Problem to solve: Each line of the entries below that holds "frozen" is needed, copied in full.

Extracted entries:
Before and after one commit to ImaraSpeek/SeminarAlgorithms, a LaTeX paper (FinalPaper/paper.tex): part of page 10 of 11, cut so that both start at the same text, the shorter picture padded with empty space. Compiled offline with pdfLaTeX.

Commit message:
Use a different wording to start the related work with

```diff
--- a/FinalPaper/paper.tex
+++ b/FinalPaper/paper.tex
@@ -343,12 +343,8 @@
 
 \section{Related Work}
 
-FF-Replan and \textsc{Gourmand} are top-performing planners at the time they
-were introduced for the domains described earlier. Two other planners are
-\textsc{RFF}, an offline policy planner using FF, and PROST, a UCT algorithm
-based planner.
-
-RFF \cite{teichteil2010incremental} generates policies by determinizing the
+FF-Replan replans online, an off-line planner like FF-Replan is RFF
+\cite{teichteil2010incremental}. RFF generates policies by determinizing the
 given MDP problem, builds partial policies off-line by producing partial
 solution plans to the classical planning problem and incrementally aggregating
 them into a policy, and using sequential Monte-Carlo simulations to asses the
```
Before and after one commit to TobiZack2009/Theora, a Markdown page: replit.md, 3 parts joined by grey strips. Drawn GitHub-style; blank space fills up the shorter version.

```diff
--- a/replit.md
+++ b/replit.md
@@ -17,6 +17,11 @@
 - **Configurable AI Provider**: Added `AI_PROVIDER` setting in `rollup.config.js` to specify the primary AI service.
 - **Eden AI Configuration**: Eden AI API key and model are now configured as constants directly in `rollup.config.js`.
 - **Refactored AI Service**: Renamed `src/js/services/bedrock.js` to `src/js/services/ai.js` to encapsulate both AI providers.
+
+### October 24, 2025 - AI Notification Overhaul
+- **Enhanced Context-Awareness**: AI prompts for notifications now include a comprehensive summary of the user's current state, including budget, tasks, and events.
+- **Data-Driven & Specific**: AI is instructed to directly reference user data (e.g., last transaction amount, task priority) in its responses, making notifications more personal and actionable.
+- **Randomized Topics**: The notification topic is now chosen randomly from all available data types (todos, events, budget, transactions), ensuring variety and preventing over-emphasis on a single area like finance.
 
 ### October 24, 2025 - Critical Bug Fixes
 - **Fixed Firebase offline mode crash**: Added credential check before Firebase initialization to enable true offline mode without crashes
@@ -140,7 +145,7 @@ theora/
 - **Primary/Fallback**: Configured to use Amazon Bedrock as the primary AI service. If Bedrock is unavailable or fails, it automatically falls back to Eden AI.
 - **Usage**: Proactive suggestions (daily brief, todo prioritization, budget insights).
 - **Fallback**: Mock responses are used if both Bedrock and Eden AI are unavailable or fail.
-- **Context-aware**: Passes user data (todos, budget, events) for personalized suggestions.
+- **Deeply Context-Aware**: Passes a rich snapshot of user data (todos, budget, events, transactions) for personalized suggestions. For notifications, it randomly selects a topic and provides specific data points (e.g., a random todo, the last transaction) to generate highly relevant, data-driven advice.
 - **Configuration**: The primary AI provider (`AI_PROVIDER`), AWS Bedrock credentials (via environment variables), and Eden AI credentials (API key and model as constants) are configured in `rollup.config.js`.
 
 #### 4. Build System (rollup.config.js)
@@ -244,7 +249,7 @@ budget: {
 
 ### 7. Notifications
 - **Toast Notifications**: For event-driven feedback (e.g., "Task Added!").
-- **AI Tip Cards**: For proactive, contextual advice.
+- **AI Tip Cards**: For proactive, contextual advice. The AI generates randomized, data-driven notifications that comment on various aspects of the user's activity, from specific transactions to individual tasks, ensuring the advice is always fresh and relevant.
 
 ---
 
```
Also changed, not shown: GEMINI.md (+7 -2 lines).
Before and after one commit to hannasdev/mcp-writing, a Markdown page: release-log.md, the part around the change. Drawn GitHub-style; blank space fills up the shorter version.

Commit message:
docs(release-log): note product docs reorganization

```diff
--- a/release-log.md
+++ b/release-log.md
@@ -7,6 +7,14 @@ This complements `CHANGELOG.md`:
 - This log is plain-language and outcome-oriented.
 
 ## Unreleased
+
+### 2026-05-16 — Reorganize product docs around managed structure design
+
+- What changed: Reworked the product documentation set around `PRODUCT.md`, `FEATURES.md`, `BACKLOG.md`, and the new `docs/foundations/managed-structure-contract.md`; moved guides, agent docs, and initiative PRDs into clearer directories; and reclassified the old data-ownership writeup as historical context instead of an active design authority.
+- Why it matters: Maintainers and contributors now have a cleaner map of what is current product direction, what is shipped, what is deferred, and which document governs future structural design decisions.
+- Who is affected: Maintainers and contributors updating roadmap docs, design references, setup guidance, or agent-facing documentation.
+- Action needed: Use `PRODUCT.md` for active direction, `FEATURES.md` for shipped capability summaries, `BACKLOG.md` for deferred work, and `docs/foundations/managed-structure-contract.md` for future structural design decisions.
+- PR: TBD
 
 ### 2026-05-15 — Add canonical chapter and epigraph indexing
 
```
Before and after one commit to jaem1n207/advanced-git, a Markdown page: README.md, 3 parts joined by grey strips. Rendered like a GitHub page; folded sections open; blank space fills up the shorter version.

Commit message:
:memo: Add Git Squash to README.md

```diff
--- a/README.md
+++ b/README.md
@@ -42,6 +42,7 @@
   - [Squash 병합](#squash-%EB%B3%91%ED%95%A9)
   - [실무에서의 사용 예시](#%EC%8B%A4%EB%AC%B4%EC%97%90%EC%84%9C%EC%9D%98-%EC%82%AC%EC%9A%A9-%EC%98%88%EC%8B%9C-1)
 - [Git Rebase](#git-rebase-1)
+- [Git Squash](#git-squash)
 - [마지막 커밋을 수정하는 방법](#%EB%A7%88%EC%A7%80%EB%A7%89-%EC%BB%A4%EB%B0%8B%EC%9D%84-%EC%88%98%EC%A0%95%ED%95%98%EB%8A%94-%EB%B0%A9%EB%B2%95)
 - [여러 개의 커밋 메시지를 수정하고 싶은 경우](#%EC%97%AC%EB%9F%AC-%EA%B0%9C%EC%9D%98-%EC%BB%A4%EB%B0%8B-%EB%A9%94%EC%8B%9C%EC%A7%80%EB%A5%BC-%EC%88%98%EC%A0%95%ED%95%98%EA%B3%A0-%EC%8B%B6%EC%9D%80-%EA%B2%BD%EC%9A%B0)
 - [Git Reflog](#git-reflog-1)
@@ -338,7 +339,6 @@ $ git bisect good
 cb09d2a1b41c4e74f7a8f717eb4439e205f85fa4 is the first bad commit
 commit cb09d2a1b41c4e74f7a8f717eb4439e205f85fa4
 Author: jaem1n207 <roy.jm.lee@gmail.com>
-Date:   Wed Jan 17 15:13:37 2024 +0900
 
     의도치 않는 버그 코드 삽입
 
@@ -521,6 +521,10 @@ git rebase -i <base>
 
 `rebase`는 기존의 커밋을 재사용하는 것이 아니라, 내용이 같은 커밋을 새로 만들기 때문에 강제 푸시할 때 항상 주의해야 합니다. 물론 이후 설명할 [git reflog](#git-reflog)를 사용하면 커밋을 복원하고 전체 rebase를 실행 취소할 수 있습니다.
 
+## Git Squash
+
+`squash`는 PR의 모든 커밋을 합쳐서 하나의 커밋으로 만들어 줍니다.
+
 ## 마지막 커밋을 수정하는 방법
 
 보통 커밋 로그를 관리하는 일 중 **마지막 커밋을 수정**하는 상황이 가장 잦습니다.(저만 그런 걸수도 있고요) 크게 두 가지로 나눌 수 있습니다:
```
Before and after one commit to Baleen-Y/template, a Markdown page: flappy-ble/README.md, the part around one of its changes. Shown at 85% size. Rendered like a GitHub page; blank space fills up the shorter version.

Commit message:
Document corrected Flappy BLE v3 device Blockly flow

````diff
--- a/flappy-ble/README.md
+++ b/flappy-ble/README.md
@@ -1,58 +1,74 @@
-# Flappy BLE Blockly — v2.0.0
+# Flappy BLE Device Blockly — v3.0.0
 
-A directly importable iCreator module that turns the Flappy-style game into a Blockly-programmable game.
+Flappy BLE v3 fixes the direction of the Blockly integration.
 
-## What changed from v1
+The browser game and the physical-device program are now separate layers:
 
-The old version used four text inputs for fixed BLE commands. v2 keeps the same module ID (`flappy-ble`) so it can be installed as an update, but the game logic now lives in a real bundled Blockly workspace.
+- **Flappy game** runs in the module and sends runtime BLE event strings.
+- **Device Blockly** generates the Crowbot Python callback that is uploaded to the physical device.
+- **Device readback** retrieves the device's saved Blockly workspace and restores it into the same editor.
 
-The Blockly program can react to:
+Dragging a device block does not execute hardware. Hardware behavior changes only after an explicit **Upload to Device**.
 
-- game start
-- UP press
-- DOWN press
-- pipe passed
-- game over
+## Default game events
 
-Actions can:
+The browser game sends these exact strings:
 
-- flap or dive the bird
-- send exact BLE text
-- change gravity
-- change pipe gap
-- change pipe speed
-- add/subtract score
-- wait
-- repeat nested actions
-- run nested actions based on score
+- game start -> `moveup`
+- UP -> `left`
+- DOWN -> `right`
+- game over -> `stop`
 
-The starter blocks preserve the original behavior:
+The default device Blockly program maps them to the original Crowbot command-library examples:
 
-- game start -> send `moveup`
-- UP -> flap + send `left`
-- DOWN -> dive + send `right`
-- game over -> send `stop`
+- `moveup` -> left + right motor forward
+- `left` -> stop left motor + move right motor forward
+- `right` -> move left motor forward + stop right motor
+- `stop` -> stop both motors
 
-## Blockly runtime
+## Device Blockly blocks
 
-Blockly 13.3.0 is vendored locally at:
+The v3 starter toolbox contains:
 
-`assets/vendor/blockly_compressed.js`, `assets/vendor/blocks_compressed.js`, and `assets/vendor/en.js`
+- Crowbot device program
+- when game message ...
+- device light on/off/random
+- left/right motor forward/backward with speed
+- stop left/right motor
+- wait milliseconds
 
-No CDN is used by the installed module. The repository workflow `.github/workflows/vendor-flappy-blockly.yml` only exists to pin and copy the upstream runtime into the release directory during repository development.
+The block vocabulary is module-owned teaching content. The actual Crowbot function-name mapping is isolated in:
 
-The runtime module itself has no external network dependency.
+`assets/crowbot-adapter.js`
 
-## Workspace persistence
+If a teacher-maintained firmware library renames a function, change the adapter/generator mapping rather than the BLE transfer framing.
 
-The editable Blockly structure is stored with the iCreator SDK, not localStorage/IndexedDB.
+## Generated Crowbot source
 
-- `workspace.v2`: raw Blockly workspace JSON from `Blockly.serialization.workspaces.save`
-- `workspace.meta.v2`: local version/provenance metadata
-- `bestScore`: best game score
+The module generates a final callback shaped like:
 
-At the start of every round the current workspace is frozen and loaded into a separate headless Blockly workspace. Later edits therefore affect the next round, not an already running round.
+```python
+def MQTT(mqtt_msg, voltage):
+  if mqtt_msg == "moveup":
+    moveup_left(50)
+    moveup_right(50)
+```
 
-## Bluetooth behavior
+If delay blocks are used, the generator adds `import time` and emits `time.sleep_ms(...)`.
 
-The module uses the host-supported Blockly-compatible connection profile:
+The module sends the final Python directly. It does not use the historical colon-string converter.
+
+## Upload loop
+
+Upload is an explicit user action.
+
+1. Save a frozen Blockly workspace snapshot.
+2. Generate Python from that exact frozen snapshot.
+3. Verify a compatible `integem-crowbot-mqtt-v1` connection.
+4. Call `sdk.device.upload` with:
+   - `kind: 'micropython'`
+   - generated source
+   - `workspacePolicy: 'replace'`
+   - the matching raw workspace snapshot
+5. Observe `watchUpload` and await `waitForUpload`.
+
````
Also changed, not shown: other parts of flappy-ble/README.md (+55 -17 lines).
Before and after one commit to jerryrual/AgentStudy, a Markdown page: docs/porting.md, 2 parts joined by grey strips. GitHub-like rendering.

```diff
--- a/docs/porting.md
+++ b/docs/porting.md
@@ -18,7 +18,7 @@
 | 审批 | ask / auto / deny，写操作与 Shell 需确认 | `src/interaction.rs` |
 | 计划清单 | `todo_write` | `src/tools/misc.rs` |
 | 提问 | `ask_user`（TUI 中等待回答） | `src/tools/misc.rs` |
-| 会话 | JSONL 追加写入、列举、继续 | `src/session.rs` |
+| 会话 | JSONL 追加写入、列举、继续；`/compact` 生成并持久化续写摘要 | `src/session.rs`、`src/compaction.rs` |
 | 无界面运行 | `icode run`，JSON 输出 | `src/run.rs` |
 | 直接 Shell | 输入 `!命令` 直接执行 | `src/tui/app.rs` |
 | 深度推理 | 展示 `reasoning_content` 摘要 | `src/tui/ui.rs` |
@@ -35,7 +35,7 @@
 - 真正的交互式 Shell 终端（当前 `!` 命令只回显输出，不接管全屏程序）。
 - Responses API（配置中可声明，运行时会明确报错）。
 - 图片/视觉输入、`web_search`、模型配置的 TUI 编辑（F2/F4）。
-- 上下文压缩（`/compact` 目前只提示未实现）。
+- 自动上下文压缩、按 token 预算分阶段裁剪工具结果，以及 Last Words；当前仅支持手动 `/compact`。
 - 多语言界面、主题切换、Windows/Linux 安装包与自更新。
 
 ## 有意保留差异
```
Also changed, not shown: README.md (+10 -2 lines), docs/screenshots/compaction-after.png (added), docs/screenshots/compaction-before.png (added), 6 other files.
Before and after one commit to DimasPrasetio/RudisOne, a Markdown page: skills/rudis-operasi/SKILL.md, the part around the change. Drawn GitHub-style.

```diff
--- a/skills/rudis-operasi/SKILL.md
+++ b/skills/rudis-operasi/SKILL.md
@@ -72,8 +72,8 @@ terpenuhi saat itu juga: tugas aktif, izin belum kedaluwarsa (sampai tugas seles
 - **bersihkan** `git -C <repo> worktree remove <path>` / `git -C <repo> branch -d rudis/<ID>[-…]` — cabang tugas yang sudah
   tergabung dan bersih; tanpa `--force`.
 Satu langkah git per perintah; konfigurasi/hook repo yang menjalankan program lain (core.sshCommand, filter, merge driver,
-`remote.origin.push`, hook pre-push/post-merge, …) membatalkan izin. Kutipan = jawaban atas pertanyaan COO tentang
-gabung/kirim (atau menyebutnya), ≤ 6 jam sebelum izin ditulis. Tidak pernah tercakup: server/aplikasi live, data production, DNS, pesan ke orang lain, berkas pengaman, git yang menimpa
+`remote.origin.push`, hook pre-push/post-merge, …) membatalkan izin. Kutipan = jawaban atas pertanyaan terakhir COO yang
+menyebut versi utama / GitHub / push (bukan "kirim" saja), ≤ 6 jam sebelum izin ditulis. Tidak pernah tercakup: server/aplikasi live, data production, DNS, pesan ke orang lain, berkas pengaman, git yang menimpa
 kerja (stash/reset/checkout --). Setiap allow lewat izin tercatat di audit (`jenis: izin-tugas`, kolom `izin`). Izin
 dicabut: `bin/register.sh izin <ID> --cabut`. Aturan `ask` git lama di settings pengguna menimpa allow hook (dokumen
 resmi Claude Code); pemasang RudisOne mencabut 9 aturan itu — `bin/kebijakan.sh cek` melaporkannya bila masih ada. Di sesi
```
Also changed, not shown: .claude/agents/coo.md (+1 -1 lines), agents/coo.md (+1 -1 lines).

Solution:
-At the start of every round the current workspace is frozen and loaded into a separate headless Blockly workspace. Later edits therefore affect the next round, not an already running round.
+1. Save a frozen Blockly workspace snapshot.
+2. Generate Python from that exact frozen snapshot.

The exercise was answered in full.